Definitely. When it was on the air, The Wire! The Wire was my obsession. Hands down, it was one of the best produced series that existed in half a decade. It’s just amazing. The writing, the talent on there. Everything about that show is damn near perfect.
On the sci-fi/fantasy side, Game of Thrones this year. Worked really terrific for me. In the past, kind of the same trappings as most fans: Battlestar Galactica, Lost and Friday Night Lights, that’s another one. I’m actually three episodes into the final season and I was telling somebody the other day, I can’t muster up the courage to push play. I can’t do it! It’s just in my DVD player.
What are you looking forward to this year at Comic-Con?
I’ve been to Comic-Con since 1995. I don’t think I’ve missed a single year of Comic-Con.
Our panel for the show [Warehouse 13] is just gonna be great because this year we’re actually in Ballroom 20. It’s gonna be huge and I can’t wait to see and actually witness that. I definitely want to go to the Locke & Key panel. I’m a huge fan of the comic book series and I thought [Josh Friedman] did a brilliant job with the pilot. It’s probably one of my favorite written pilots from last year. I’m just really sad that it didn’t get picked up. Then of course Game of Thrones. I would love to go to that panel.
I really haven’t had too many opportunities to go to panels. Last year, the one for me was the Walking Dead panel.
You said you’re a fan of Locke & Key, what other comics are you a fan of?
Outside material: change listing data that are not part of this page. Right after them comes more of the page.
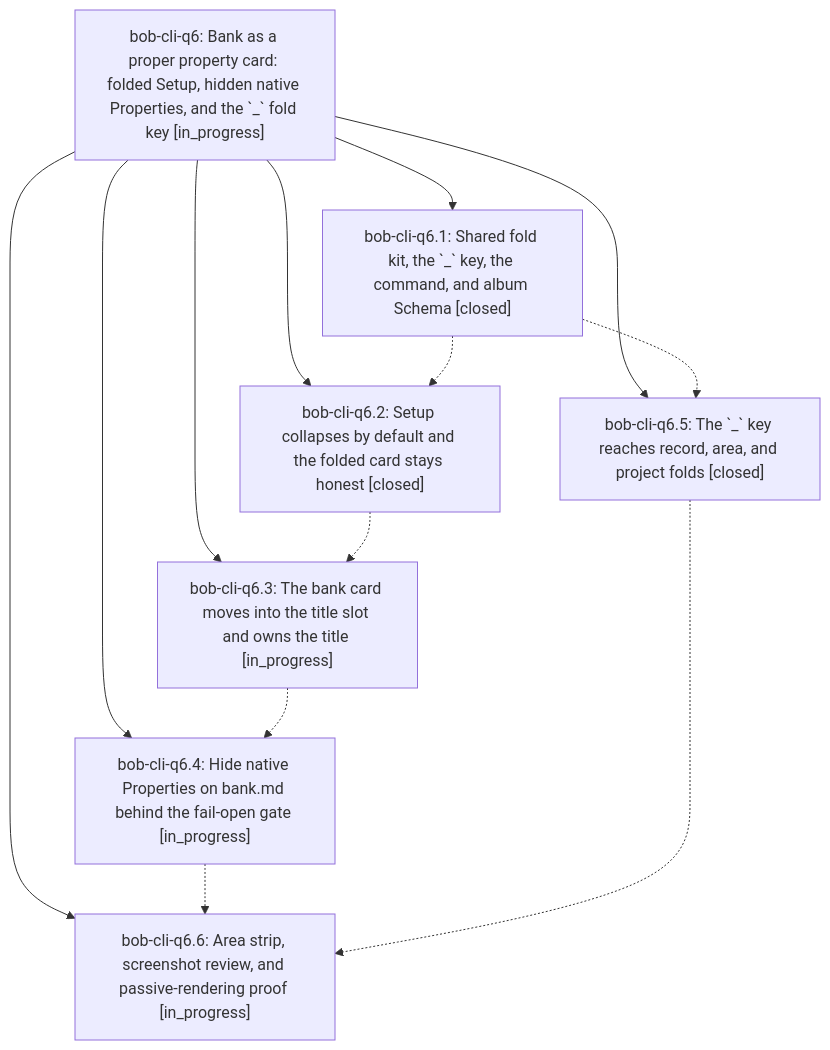
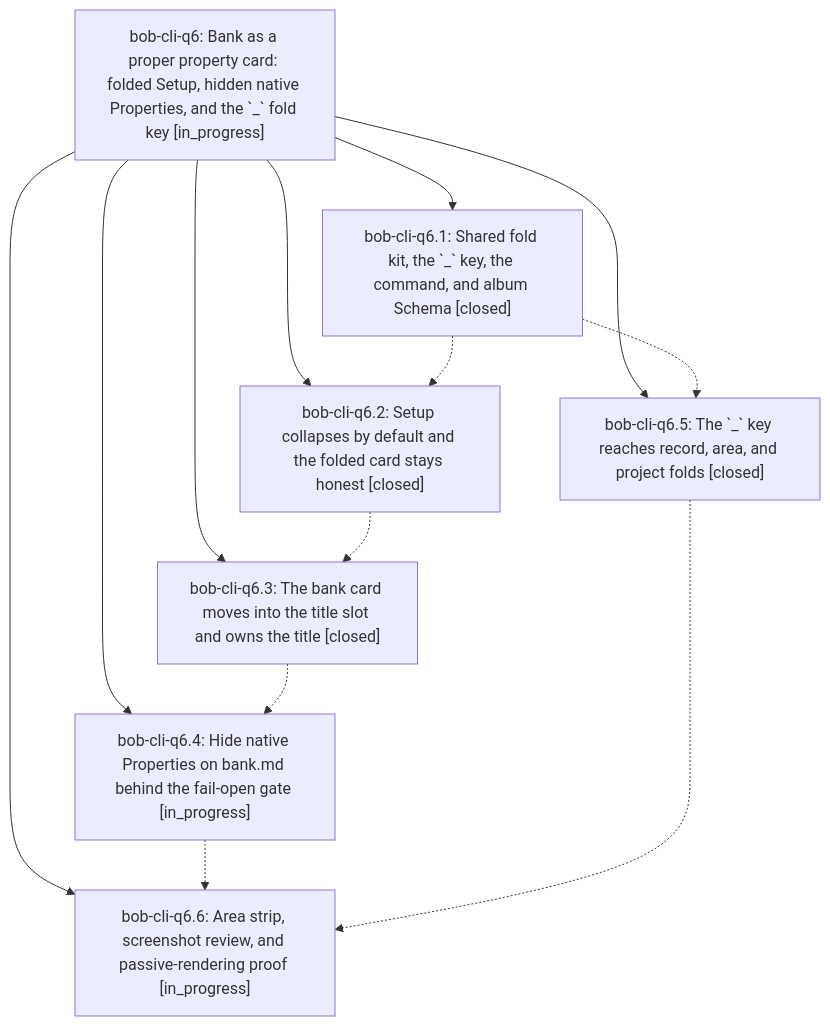
The diagram in pages/bob-cli-q6/README.md (bobs-org/bob-cli--beads), drawn with Mermaid before and after one commit. The commit also changed other lines of this file and 4 other files, not shown here.

First line of the commit message:
chore(beads): sync bead state and pages for bob-cli-q6

````diff
--- a/pages/bob-cli-q6/README.md
+++ b/pages/bob-cli-q6/README.md
@@ -39,22 +39,22 @@
 ```mermaid
 flowchart TD
     n0["bob-cli-q6: Bank as a proper property card: folded Setup, hidden native Properties, and the `_` fold key [in_progress]"]
     n1["bob-cli-q6.1: Shared fold kit, the `_` key, the command, and album Schema [closed]"]
     n2["bob-cli-q6.2: Setup collapses by default and the folded card stays honest [closed]"]
-    n3["bob-cli-q6.3: The bank card moves into the title slot and owns the title [in_progress]"]
+    n3["bob-cli-q6.3: The bank card moves into the title slot and owns the title [closed]"]
     n4["bob-cli-q6.4: Hide native Properties on bank.md behind the fail-open gate [in_progress]"]
     n5["bob-cli-q6.5: The `_` key reaches record, area, and project folds [closed]"]
     n6["bob-cli-q6.6: Area strip, screenshot review, and passive-rendering proof [in_progress]"]
     n0 --> n1
     n0 --> n2
     n0 --> n3
     n0 --> n4
     n0 --> n5
     n0 --> n6
     n1 -.-> n2
     n1 -.-> n5
     n2 -.-> n3
     n3 -.-> n4
     n4 -.-> n6
     n5 -.-> n6
 ```
````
I’m a fan of — there are various books. I like [Brian] Bendis’ writing. I love the Ultimate Spider-Man run. I just picked up “Death of Spider-Man.” On top of that, I like Powers. I’m really looking forward to that pilot as well. There’s another favorite one of mine. It’s called Chew, through Image comics, it’s John Layman and Rob Guillory. It’s really good.
Out of habit I go to the comic book store every Wednesday. My favorite comic book store here in the valley is called Earth 2 Comics. So I pick up thinks like the Flashpoint series, I’m a fan of Matt Fraction’s work. I already picked up the last issue of Locke & Key, right after that, I think the week after that, they released the first volume, the hardback cover of it. It’s beautiful and even though I have all the issues I’ll still pick that up. On an average, I probably spend $30-40 a week on comics but since I don’t have any other bad habits guess I will spend my money on comics.
One last question: Who was your all-time favorite superhero growing up?
Spider-Man. When I was five or six years old, living in Okinawa, I saw this comic. Because I’m half-Japanese, I grew up on Japanese animation and manga, and so a lot of my influences and people that I enjoyed come from Japan. The first time I saw a Spider-Man comic book, it was Green Goblin holding him over a vat of molten metal. It was just this cover that was just so unique. I was just like “I need to pick this up.” After that I think it was X-Men, but definitely Spider-Man.
Want more from the Warehouse 13 writers? Check out yesterday’s interview with Benjamin Raab where he talks season 3 mysteries, guest stars and of course Comic-Con.
Read more interviews from BuddyTV’s Obsessions panelists:
Amy Berg of Eureka and Leverage
Mel Lowry of ChuckTV.net and True-Blood.net
Allison DuBois, the inspiration for Medium
Zack Stentz of Fringe and Terminator: The Sarah Chronicles
Chase Masterson of Star Trek: Deep Space Nine
(Images courtesy of Syfy)